- Task to carry out:
The records that follow should be copied out exactly, pictures excluded.

#### Records shown ####

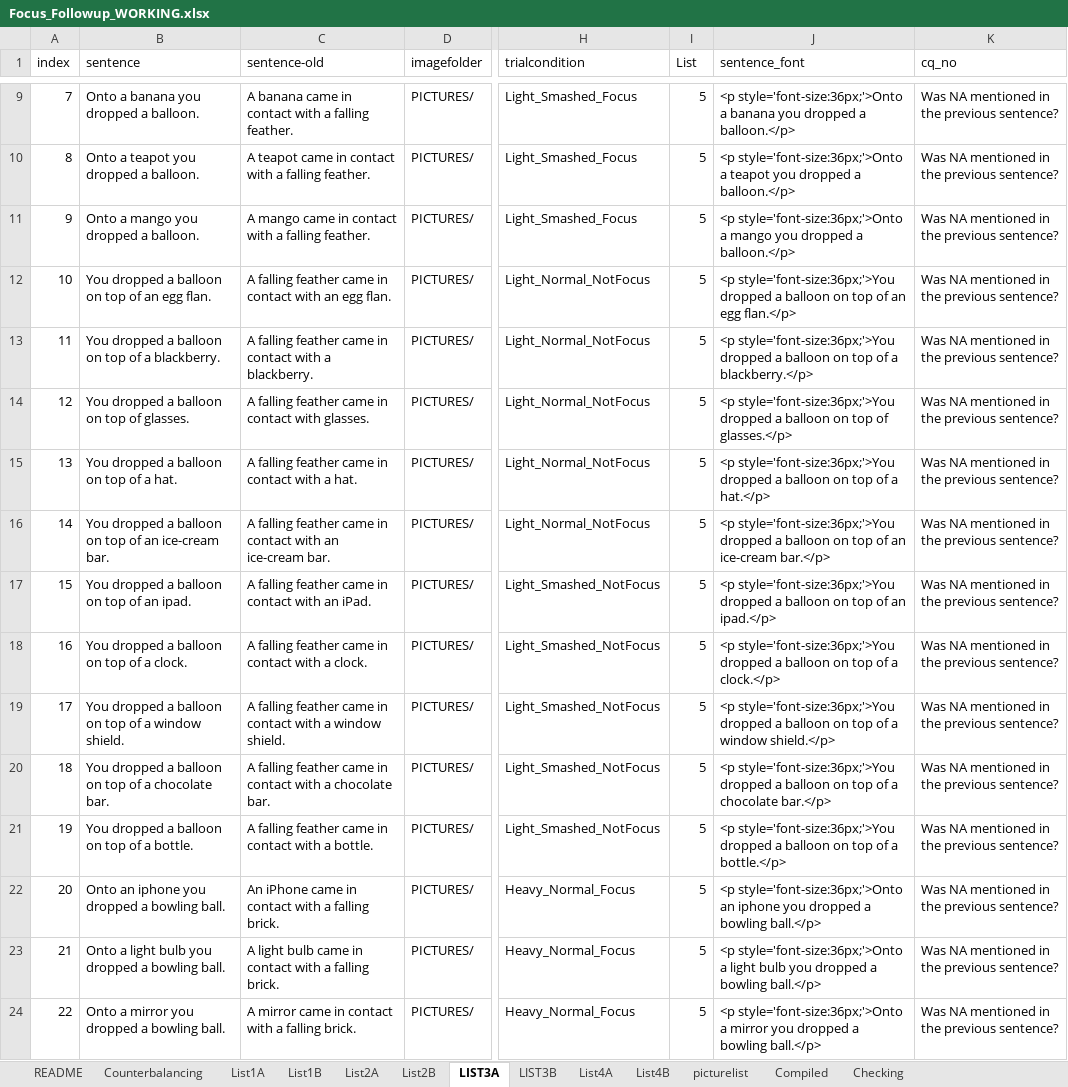
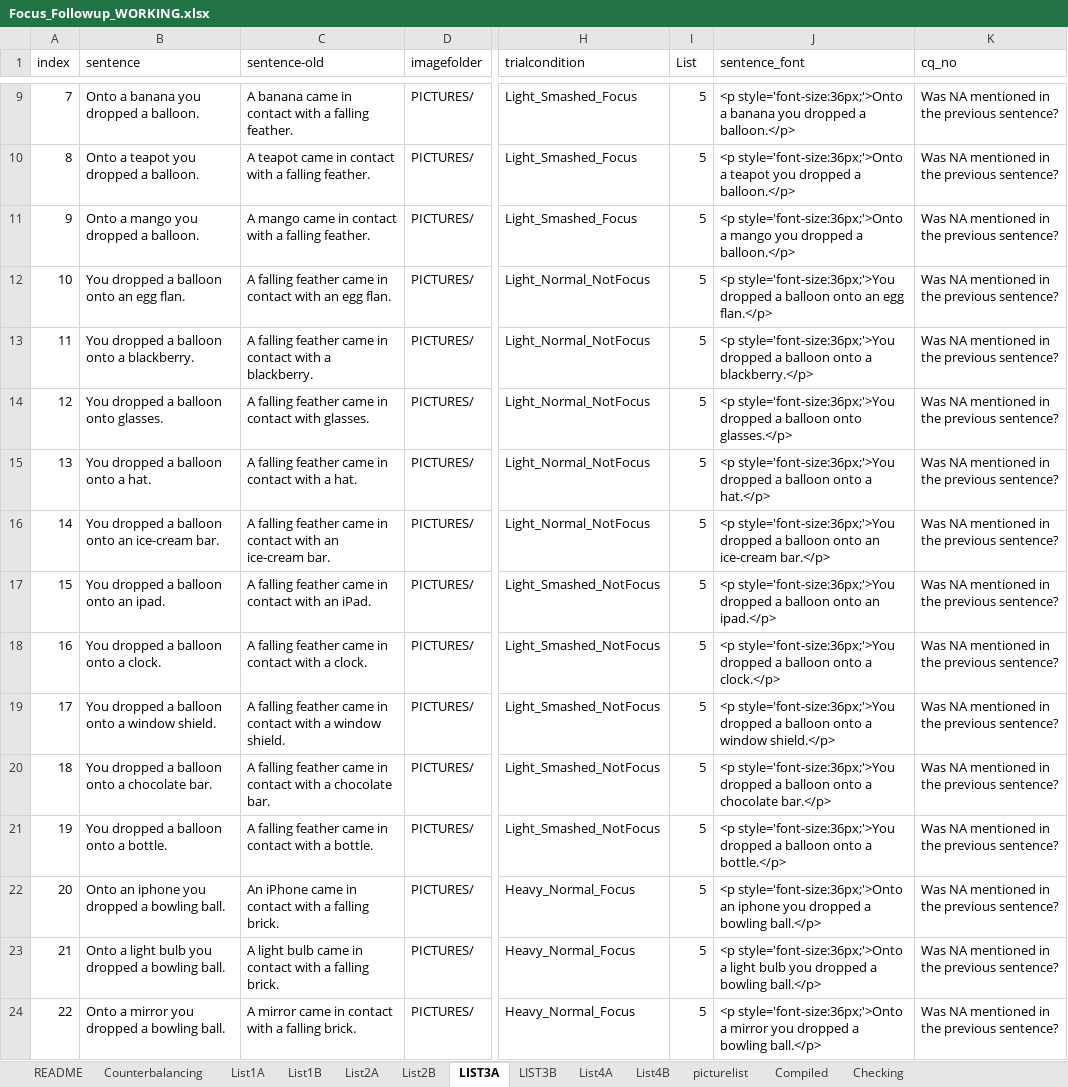
Before and after one commit to thelexiconlab/object-state-changes, an Excel workbook: experiments/Experiment 5/experiment_code/Focus_Followup_WORKING.xlsx, sheet LIST3A, drawn as a sheet; only a part is shown, gaps mark what is left out; values as stored, in another font and other column widths than the file's, no borders; the diff covers the shown part only; the diff names each change by its address in the sheet, - before the commit and + after, or states it on an @@ line.

Commit message:
onto sentences nonfocus

```diff
--- a/experiments/Experiment 5/experiment_code/Focus_Followup_WORKING.xlsx (sheet LIST3A)
+++ b/experiments/Experiment 5/experiment_code/Focus_Followup_WORKING.xlsx (sheet LIST3A)
-B12 (sentence): You dropped a balloon on top of an egg flan.
+B12 (sentence): You dropped a balloon onto an egg flan.
-J12 (sentence_font): …a balloon on top of an egg…
+J12 (sentence_font): …a balloon onto an egg…
-B13 (sentence): You dropped a balloon on top of a blackberry.
+B13 (sentence): You dropped a balloon onto a blackberry.
-J13 (sentence_font): …a balloon on top of a blackberry.</p>
+J13 (sentence_font): …a balloon onto a blackberry.</p>
-B14 (sentence): You dropped a balloon on top of glasses.
+B14 (sentence): You dropped a balloon onto glasses.
-J14 (sentence_font): …a balloon on top of glasses.</p>
+J14 (sentence_font): …a balloon onto glasses.</p>
-B15 (sentence): You dropped a balloon on top of a hat.
+B15 (sentence): You dropped a balloon onto a hat.
-J15 (sentence_font): …a balloon on top of a hat.</p>
+J15 (sentence_font): …a balloon onto a hat.</p>
-B16 (sentence): …a balloon on top of an ice-cream…
+B16 (sentence): …a balloon onto an ice-cream…
-J16 (sentence_font): …a balloon on top of an ice-cream…
+J16 (sentence_font): …a balloon onto an ice-cream…
-B17 (sentence): You dropped a balloon on top of an ipad.
+B17 (sentence): You dropped a balloon onto an ipad.
-J17 (sentence_font): …a balloon on top of an ipad.</p>
+J17 (sentence_font): …a balloon onto an ipad.</p>
-B18 (sentence): You dropped a balloon on top of a clock.
+B18 (sentence): You dropped a balloon onto a clock.
-J18 (sentence_font): …a balloon on top of a clock.</p>
+J18 (sentence_font): …a balloon onto a clock.</p>
-B19 (sentence): …a balloon on top of a window…
+B19 (sentence): …a balloon onto a window…
-J19 (sentence_font): …a balloon on top of a window…
+J19 (sentence_font): …a balloon onto a window…
-B20 (sentence): …a balloon on top of a chocolate…
+B20 (sentence): …a balloon onto a chocolate…
-J20 (sentence_font): …a balloon on top of a chocolate…
+J20 (sentence_font): …a balloon onto a chocolate…
-B21 (sentence): You dropped a balloon on top of a bottle.
+B21 (sentence): You dropped a balloon onto a bottle.
-J21 (sentence_font): …a balloon on top of a bottle.</p>
+J21 (sentence_font): …a balloon onto a bottle.</p>
```
Also changed, not shown: 20 edited cells elsewhere in this sheet, sheet Compiled, sheet List2A, sheet List4A, sheet List4B, sheet List1B, sheet LIST3B, 2 more sheets, 8 other files.
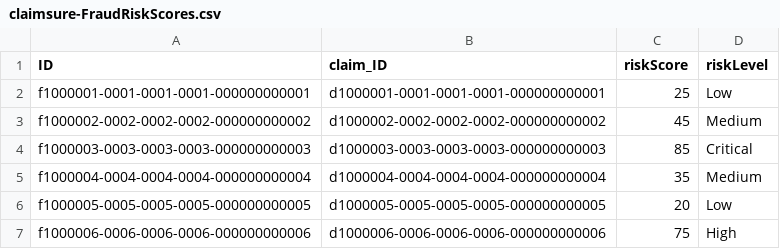
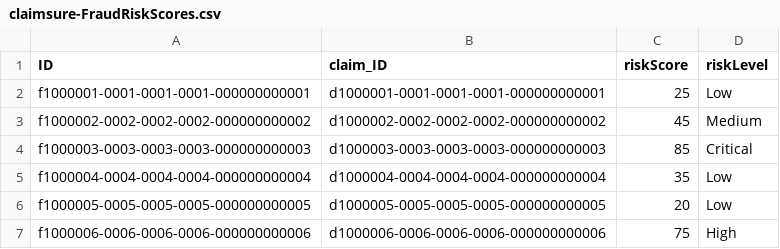
Before and after one commit to CoderShivi/Insurance_claim_management, a CSV file: db/data/claimsure-FraudRiskScores.csv, drawn as a sheet; only a part is shown; the diff covers the shown part only.

```diff
--- a/db/data/claimsure-FraudRiskScores.csv
+++ b/db/data/claimsure-FraudRiskScores.csv
@@ -4,3 +4,3 @@ f1000002-0002-0002-0002-000000000002,d1000002-0002-0002-0002-000000000002,45,Med
 f1000003-0003-0003-0003-000000000003,d1000003-0003-0003-0003-000000000003,85,Critical
-f1000004-0004-0004-0004-000000000004,d1000004-0004-0004-0004-000000000004,35,Medium
+f1000004-0004-0004-0004-000000000004,d1000004-0004-0004-0004-000000000004,35,Low
 f1000005-0005-0005-0005-000000000005,d1000005-0005-0005-0005-000000000005,20,Low
```
Also changed, not shown: 25 added rows elsewhere in this file, db/data/claimsure-ClaimDocuments.csv, db/data/claimsure-ClaimTypes.csv, 38 other files.
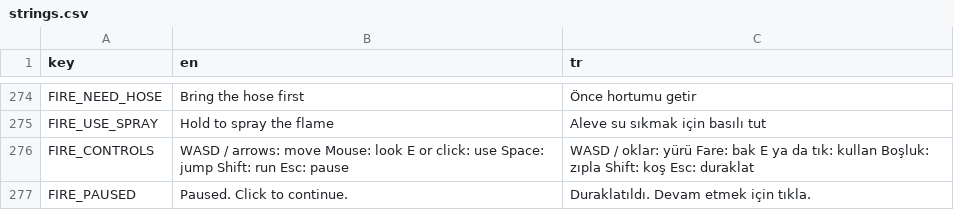
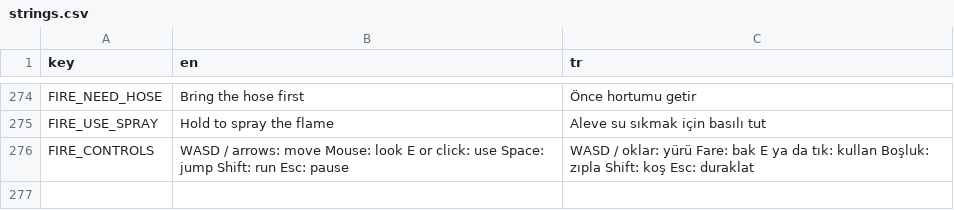
Before and after one commit to memoksin/3play, a CSV file: locale/strings.csv, drawn as a sheet; only a part is shown, gaps mark what is left out; the diff names each change by its address in the sheet, - before the commit and + after, or states it on an @@ line.

Commit message:
fix(fire): use the shared pause menu

```diff
--- a/locale/strings.csv
+++ b/locale/strings.csv
-row 277: FIRE_PAUSED | Paused. Click to continue. | Duraklatıldı. Devam etmek için tıkla.
```
Also changed, not shown: 5 other files.
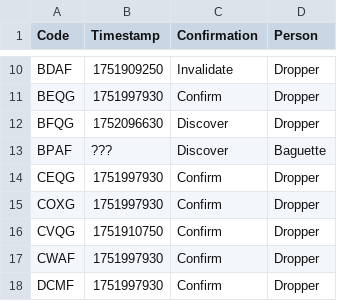
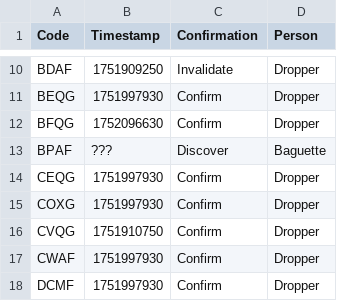
Before and after one commit to Sparxist/GlitchedLobbiesAU, a CSV file: current.csv, drawn as a sheet; only a part is shown, gaps mark what is left out.

Commit message:
Update current.csv

```diff
--- a/current.csv
+++ b/current.csv
@@ -11,3 +11,3 @@ BDAF,1751909250,Invalidate,Dropper
 BEQG,1751997930,Confirm,Dropper
-BFQG,1752096630,Discover,Dropper
+BFQG,1752096630,Confirm,Dropper
 BPAF,???,Discover,Baguette
```
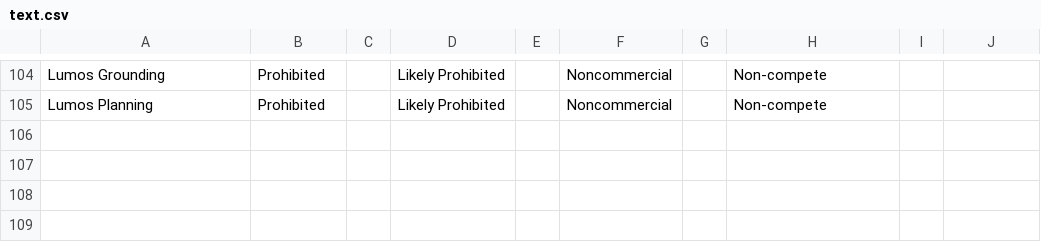
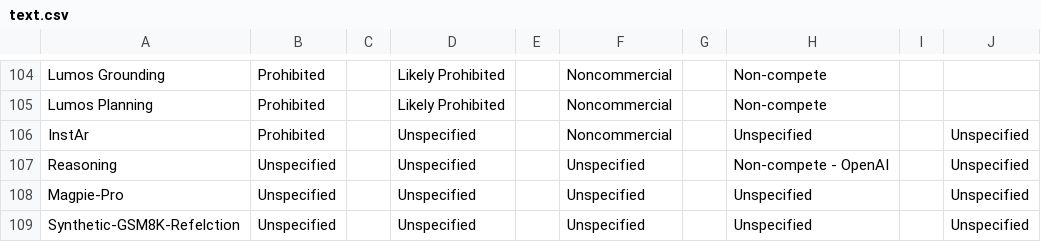
Before and after one commit to Data-Provenance-Initiative/Data-Provenance-Collection, a CSV file: src/analysis/data/multimodal_terms_data/text.csv, drawn as a sheet; only a part is shown, gaps mark what is left out; the diff names each change by its address in the sheet, - before the commit and + after, or states it on an @@ line.

```diff
--- a/src/analysis/data/multimodal_terms_data/text.csv
+++ b/src/analysis/data/multimodal_terms_data/text.csv
+row 106: InstAr | Prohibited |  | Unspecified |  | Noncommercial |  | Unspecified |  | Unspecified
+row 107: Reasoning | Unspecified |  | Unspecified |  | Unspecified |  | Non-compete - OpenAI |  | Unspecified
+row 108: Magpie-Pro | Unspecified |  | Unspecified |  | Unspecified |  | Unspecified |  | Unspecified
+row 109: Synthetic-GSM8K-Refelction | Unspecified |  | Unspecified |  | Unspecified |  | Unspecified |  | Unspecified
```
Also changed, not shown: src/analysis/data/multimodal_terms_data/video.csv, 24 other files.
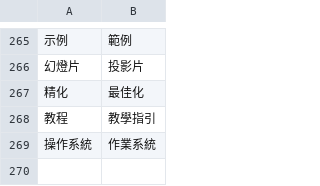
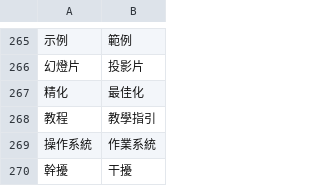
Before and after one commit to bohachu/taiwan_language, a CSV file: taiwan_style.csv, drawn as a sheet; only a part is shown, gaps mark what is left out; the diff names each change by its address in the sheet, - before the commit and + after, or states it on an @@ line.

Commit message:
Update taiwan_style.csv

```diff
--- a/taiwan_style.csv
+++ b/taiwan_style.csv
+row 270: 幹擾 | 干擾
```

####

- Answer to the exercise:
Before and after one commit to thelexiconlab/object-state-changes, an Excel workbook: experiments/Experiment 5/experiment_code/Focus_Followup_WORKING.xlsx, sheet LIST3A, drawn as a sheet; only a part is shown, gaps mark what is left out; values as stored, in another font and other column widths than the file's, no borders; the diff covers the shown part only; the diff names each change by its address in the sheet, - before the commit and + after, or states it on an @@ line.

Commit message:
onto sentences nonfocus

```diff
--- a/experiments/Experiment 5/experiment_code/Focus_Followup_WORKING.xlsx (sheet LIST3A)
+++ b/experiments/Experiment 5/experiment_code/Focus_Followup_WORKING.xlsx (sheet LIST3A)
-B12 (sentence): You dropped a balloon on top of an egg flan.
+B12 (sentence): You dropped a balloon onto an egg flan.
-J12 (sentence_font): …a balloon on top of an egg…
+J12 (sentence_font): …a balloon onto an egg…
-B13 (sentence): You dropped a balloon on top of a blackberry.
+B13 (sentence): You dropped a balloon onto a blackberry.
-J13 (sentence_font): …a balloon on top of a blackberry.</p>
+J13 (sentence_font): …a balloon onto a blackberry.</p>
-B14 (sentence): You dropped a balloon on top of glasses.
+B14 (sentence): You dropped a balloon onto glasses.
-J14 (sentence_font): …a balloon on top of glasses.</p>
+J14 (sentence_font): …a balloon onto glasses.</p>
-B15 (sentence): You dropped a balloon on top of a hat.
+B15 (sentence): You dropped a balloon onto a hat.
-J15 (sentence_font): …a balloon on top of a hat.</p>
+J15 (sentence_font): …a balloon onto a hat.</p>
-B16 (sentence): …a balloon on top of an ice-cream…
+B16 (sentence): …a balloon onto an ice-cream…
-J16 (sentence_font): …a balloon on top of an ice-cream…
+J16 (sentence_font): …a balloon onto an ice-cream…
-B17 (sentence): You dropped a balloon on top of an ipad.
+B17 (sentence): You dropped a balloon onto an ipad.
-J17 (sentence_font): …a balloon on top of an ipad.</p>
+J17 (sentence_font): …a balloon onto an ipad.</p>
-B18 (sentence): You dropped a balloon on top of a clock.
+B18 (sentence): You dropped a balloon onto a clock.
-J18 (sentence_font): …a balloon on top of a clock.</p>
+J18 (sentence_font): …a balloon onto a clock.</p>
-B19 (sentence): …a balloon on top of a window…
+B19 (sentence): …a balloon onto a window…
-J19 (sentence_font): …a balloon on top of a window…
+J19 (sentence_font): …a balloon onto a window…
-B20 (sentence): …a balloon on top of a chocolate…
+B20 (sentence): …a balloon onto a chocolate…
-J20 (sentence_font): …a balloon on top of a chocolate…
+J20 (sentence_font): …a balloon onto a chocolate…
-B21 (sentence): You dropped a balloon on top of a bottle.
+B21 (sentence): You dropped a balloon onto a bottle.
-J21 (sentence_font): …a balloon on top of a bottle.</p>
+J21 (sentence_font): …a balloon onto a bottle.</p>
```
Also changed, not shown: 20 edited cells elsewhere in this sheet, sheet Compiled, sheet List2A, sheet List4A, sheet List4B, sheet List1B, sheet LIST3B, 2 more sheets, 8 other files.
Before and after one commit to CoderShivi/Insurance_claim_management, a CSV file: db/data/claimsure-FraudRiskScores.csv, drawn as a sheet; only a part is shown; the diff covers the shown part only.

```diff
--- a/db/data/claimsure-FraudRiskScores.csv
+++ b/db/data/claimsure-FraudRiskScores.csv
@@ -4,3 +4,3 @@ f1000002-0002-0002-0002-000000000002,d1000002-0002-0002-0002-000000000002,45,Med
 f1000003-0003-0003-0003-000000000003,d1000003-0003-0003-0003-000000000003,85,Critical
-f1000004-0004-0004-0004-000000000004,d1000004-0004-0004-0004-000000000004,35,Medium
+f1000004-0004-0004-0004-000000000004,d1000004-0004-0004-0004-000000000004,35,Low
 f1000005-0005-0005-0005-000000000005,d1000005-0005-0005-0005-000000000005,20,Low
```
Also changed, not shown: 25 added rows elsewhere in this file, db/data/claimsure-ClaimDocuments.csv, db/data/claimsure-ClaimTypes.csv, 38 other files.
Before and after one commit to memoksin/3play, a CSV file: locale/strings.csv, drawn as a sheet; only a part is shown, gaps mark what is left out; the diff names each change by its address in the sheet, - before the commit and + after, or states it on an @@ line.

Commit message:
fix(fire): use the shared pause menu

```diff
--- a/locale/strings.csv
+++ b/locale/strings.csv
-row 277: FIRE_PAUSED | Paused. Click to continue. | Duraklatıldı. Devam etmek için tıkla.
```
Also changed, not shown: 5 other files.
Before and after one commit to Sparxist/GlitchedLobbiesAU, a CSV file: current.csv, drawn as a sheet; only a part is shown, gaps mark what is left out.

Commit message:
Update current.csv

```diff
--- a/current.csv
+++ b/current.csv
@@ -11,3 +11,3 @@ BDAF,1751909250,Invalidate,Dropper
 BEQG,1751997930,Confirm,Dropper
-BFQG,1752096630,Discover,Dropper
+BFQG,1752096630,Confirm,Dropper
 BPAF,???,Discover,Baguette
```
Before and after one commit to Data-Provenance-Initiative/Data-Provenance-Collection, a CSV file: src/analysis/data/multimodal_terms_data/text.csv, drawn as a sheet; only a part is shown, gaps mark what is left out; the diff names each change by its address in the sheet, - before the commit and + after, or states it on an @@ line.

```diff
--- a/src/analysis/data/multimodal_terms_data/text.csv
+++ b/src/analysis/data/multimodal_terms_data/text.csv
+row 106: InstAr | Prohibited |  | Unspecified |  | Noncommercial |  | Unspecified |  | Unspecified
+row 107: Reasoning | Unspecified |  | Unspecified |  | Unspecified |  | Non-compete - OpenAI |  | Unspecified
+row 108: Magpie-Pro | Unspecified |  | Unspecified |  | Unspecified |  | Unspecified |  | Unspecified
+row 109: Synthetic-GSM8K-Refelction | Unspecified |  | Unspecified |  | Unspecified |  | Unspecified |  | Unspecified
```
Also changed, not shown: src/analysis/data/multimodal_terms_data/video.csv, 24 other files.
Before and after one commit to bohachu/taiwan_language, a CSV file: taiwan_style.csv, drawn as a sheet; only a part is shown, gaps mark what is left out; the diff names each change by its address in the sheet, - before the commit and + after, or states it on an @@ line.

Commit message:
Update taiwan_style.csv

```diff
--- a/taiwan_style.csv
+++ b/taiwan_style.csv
+row 270: 幹擾 | 干擾
```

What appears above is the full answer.